Election is truly the gracious purpose of God, according to which he regenerates, sanctifies and saves sinners; but this truth of God this article turns into a lie, by subjoining to it the declaration that God’s purpose according to which he saves sinners is perfectly consistent with man’s free agency, whereas the testimony of the scriptures is the very reverse: “Who hath. saved us and called us with a holy calling, not according to our works, but according to his own purpose and grace which was given us in Christ Jesus before the world began.” “Therefore it is not of him that willeth, nor of him that runneth; but of God that sheweth mercy.” “Not of works, lest any man should boast; for we are his workmanship, created in Christ Jesus unto good works, which God hath before ordained, that we should walk in them.” The doctrine of man’s free agency is not found in the bible. If man as an agent is free, he cannot be a sinner; if free, he is under no restraint or obligation to God or man. To be a free agent, maim cannot be an accountable being; for if he is an accountable being, and amenable to God for his conduct, he is not free; and if free, he has a right to do as he pleases. But it is not of man that walketh to direct his steps; and therefore the election of grace is not in harmony with the arminian notion of free agency; but is set forth by an inspired apostle as in accordance with the very opposite of what the workmongers call free agency: “For the children being not yet born, neither having done any good or evil, that the purpose of God according to election might stand, hot of works, but of him that calleth, it was said unto her, The elder shall serve the younger. As it is written, Jacob have I loved, but Esau have I hated. What shall we say then? Is there unrighteousness with God? God forbid. For he saith to Moses, I will have mercy on whom I will have mercy, and I will have compassion on whom I will have compassion.” – Rom. ix. 11—16. And after stating what the scripture saith unto Pharaoh, the apostle adds in verse 18, “Therefore hath he mercy on whom he will have mercy, and whom he will he hardeneth.” Does this look much like free agency? But Paul anticipated how this truth would set upon an arminian’s stomach in verse 19: “Thou wilt surely say unto me, Why doth he yet find fault ? For who hath resisted his will Nay, but O man, who art thou that repliest against God? Shall the thing formed say to him that formed it, Why hast thou made me thus? Hath not the potter power over the clay, of the same lump to make one vessel unto honor, and another unto dishonor?” &c. Be it remembered that in these scriptures the apostle, by the infallible inspiration of the Holy Ghost, illustrates the sovereignty of God “according to election,” and not election according to man’s asserted free agency. There is no more harmony between the purpose of God in election and what is called man’s free agency, than there is between heaven and hell, or any other direct opposites. Another expression in this eighth article is, that the doctrine of God’s electing grace encourages the use of means in the highest degree! Now if what we have quoted from the mouth of God, that it is neither of the will nor works of men, that God will have mercy on whom he will, and that he hardeneth whom he will, &c., encourages the use of means in the highest degree, then is this item of the article well sustained. But the term means, when used in regard to procuring grace or salvation, belongs to the arminian vocabulary – it is not in the bible, nor is it in harmony with any sentiment that is taught in the bible. There are no more means used in the quickening of a dead sinner, than there were in the creation of the world. The work of salvation is as immediately and exclusively the work of God, as is the work of raising the dead, receiving the righteous into heaven, and turning the wicked into hell.

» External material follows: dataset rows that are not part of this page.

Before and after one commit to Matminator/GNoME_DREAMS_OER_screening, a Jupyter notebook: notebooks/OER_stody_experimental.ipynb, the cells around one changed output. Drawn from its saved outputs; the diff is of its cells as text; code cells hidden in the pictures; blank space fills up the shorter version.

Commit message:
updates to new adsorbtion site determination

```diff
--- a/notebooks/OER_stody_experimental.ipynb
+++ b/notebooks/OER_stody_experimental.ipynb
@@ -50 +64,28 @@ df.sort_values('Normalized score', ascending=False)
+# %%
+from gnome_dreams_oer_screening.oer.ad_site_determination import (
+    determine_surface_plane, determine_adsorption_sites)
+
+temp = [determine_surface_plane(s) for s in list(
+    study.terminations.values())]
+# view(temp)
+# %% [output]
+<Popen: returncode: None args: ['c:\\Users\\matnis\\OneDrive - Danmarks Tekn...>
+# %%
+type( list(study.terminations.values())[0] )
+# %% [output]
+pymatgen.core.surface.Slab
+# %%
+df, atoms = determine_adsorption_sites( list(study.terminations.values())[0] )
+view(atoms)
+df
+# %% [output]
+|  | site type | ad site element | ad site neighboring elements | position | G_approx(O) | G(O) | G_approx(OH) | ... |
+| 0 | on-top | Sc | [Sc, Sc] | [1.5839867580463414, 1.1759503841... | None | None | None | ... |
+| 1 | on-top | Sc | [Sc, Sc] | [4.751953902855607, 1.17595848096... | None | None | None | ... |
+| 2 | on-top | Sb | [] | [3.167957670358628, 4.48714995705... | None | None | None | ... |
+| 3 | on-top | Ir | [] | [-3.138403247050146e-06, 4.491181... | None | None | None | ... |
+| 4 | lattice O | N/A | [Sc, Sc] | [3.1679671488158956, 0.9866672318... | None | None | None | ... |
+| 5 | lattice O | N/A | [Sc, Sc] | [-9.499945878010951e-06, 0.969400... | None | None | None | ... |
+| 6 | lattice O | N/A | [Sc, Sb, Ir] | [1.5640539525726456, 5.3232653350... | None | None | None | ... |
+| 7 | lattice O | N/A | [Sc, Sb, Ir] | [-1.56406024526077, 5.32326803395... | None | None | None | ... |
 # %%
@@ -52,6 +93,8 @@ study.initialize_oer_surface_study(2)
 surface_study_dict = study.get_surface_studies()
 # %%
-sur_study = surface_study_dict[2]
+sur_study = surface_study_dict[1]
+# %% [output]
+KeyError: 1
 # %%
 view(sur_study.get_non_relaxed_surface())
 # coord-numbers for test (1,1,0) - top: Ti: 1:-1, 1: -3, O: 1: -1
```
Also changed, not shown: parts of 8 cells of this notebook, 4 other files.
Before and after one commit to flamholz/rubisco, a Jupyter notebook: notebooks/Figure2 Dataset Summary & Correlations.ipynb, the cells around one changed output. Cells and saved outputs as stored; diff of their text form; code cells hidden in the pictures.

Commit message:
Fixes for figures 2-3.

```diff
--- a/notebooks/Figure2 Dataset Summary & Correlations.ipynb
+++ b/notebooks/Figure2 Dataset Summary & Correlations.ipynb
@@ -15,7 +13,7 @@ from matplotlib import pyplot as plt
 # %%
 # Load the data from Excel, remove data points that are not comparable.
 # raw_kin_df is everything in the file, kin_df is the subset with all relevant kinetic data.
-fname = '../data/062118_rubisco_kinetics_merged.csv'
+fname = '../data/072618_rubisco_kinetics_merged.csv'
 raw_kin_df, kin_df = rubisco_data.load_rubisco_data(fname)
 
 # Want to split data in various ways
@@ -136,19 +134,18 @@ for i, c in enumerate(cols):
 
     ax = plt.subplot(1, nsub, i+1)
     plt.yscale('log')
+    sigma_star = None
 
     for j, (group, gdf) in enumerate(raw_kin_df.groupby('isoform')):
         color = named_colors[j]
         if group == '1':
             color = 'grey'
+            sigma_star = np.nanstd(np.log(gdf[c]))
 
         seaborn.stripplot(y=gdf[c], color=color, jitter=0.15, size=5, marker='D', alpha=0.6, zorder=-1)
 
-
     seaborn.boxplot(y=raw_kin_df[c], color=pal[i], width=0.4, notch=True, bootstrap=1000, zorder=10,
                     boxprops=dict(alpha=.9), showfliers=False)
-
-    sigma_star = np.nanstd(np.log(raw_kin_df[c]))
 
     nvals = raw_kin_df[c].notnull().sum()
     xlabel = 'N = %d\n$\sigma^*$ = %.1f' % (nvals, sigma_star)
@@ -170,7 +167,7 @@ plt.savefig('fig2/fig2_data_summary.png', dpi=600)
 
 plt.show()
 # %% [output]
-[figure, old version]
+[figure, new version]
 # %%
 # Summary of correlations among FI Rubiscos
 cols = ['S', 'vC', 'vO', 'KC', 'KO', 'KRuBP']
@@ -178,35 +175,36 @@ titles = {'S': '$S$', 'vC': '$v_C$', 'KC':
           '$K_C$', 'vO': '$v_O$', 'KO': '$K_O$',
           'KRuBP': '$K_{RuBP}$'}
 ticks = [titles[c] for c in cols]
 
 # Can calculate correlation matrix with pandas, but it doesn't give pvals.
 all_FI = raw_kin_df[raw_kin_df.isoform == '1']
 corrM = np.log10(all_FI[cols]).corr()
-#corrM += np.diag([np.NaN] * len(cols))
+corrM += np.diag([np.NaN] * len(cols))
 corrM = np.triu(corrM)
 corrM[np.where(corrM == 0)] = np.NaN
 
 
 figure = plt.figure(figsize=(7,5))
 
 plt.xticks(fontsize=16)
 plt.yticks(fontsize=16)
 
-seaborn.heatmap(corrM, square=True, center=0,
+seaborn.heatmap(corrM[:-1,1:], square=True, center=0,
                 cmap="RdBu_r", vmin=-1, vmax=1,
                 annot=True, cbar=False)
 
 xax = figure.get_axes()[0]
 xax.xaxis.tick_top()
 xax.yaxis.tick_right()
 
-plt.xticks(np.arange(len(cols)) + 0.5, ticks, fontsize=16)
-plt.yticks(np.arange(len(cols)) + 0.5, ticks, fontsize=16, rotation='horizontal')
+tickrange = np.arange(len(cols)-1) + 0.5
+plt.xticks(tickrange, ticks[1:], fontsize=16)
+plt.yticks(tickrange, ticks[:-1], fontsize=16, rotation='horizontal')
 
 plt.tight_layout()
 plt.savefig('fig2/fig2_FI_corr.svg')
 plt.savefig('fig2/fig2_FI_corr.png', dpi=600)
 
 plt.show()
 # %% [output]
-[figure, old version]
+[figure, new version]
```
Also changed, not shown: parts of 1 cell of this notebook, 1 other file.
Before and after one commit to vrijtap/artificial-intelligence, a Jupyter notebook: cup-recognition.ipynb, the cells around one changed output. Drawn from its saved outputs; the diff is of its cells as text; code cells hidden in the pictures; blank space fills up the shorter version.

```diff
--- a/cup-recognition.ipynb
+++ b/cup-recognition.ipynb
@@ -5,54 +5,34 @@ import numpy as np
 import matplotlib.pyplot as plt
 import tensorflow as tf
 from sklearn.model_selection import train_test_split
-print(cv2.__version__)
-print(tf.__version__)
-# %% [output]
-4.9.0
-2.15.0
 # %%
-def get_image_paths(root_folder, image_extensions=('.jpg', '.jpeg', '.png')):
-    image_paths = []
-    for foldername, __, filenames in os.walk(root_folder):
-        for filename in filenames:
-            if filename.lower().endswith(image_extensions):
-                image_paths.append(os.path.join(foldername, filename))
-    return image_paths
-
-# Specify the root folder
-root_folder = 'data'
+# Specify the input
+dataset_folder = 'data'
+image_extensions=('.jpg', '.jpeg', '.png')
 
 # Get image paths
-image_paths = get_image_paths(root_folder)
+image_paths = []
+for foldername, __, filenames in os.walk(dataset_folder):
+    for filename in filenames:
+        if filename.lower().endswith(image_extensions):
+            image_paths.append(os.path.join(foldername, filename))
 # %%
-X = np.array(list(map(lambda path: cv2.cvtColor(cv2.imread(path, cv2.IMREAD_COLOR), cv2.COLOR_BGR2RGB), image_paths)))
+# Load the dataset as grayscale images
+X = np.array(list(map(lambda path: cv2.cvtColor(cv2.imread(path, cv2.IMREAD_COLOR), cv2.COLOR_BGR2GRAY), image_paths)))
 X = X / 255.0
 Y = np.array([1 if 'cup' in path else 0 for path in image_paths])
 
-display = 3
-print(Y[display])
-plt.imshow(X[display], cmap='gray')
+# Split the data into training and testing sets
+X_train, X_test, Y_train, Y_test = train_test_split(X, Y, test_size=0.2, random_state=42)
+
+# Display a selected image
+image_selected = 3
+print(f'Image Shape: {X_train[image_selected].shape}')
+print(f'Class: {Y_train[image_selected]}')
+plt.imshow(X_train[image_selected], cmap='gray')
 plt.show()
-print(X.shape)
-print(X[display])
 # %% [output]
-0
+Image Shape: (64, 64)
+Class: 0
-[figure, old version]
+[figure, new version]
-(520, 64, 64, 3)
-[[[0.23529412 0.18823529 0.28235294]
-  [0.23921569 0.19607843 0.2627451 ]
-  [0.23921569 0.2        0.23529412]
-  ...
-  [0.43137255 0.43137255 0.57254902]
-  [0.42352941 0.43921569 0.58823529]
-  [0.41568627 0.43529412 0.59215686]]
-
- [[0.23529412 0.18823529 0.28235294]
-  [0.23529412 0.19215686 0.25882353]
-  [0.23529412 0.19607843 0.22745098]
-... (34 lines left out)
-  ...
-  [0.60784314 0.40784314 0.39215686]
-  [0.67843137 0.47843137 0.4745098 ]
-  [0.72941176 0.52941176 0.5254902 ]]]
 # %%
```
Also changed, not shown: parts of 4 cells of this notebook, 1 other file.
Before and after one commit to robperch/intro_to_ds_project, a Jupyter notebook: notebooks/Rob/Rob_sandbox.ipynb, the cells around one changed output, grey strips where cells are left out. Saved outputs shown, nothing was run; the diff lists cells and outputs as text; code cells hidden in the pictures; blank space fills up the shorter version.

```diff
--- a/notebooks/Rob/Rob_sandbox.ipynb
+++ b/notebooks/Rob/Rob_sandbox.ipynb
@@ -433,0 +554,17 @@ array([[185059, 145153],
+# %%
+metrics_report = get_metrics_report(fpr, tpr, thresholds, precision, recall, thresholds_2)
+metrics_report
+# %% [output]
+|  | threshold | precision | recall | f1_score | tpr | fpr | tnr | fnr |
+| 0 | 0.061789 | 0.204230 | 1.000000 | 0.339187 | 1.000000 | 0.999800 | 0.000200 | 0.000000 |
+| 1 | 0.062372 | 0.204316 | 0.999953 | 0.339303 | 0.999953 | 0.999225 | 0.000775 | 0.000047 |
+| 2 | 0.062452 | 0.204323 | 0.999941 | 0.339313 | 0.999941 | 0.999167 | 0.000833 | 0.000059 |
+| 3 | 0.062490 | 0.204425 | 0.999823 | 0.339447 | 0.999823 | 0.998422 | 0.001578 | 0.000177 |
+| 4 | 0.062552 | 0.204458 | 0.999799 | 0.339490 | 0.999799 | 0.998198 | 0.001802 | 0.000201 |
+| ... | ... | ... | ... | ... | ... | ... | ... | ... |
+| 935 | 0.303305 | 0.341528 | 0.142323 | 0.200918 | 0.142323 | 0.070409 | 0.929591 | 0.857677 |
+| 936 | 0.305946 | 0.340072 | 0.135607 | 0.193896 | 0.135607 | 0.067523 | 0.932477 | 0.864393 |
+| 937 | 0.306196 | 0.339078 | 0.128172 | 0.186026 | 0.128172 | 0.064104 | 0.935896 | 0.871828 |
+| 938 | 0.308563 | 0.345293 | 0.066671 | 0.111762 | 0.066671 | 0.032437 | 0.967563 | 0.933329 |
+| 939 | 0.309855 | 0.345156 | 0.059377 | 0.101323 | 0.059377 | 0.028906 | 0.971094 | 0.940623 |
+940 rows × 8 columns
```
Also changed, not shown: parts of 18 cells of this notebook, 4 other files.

New Vernon, N.Y.,
March 15, 1844

Elder Gilbert Beebe
Editorials Volume 2
Pages 411 – 419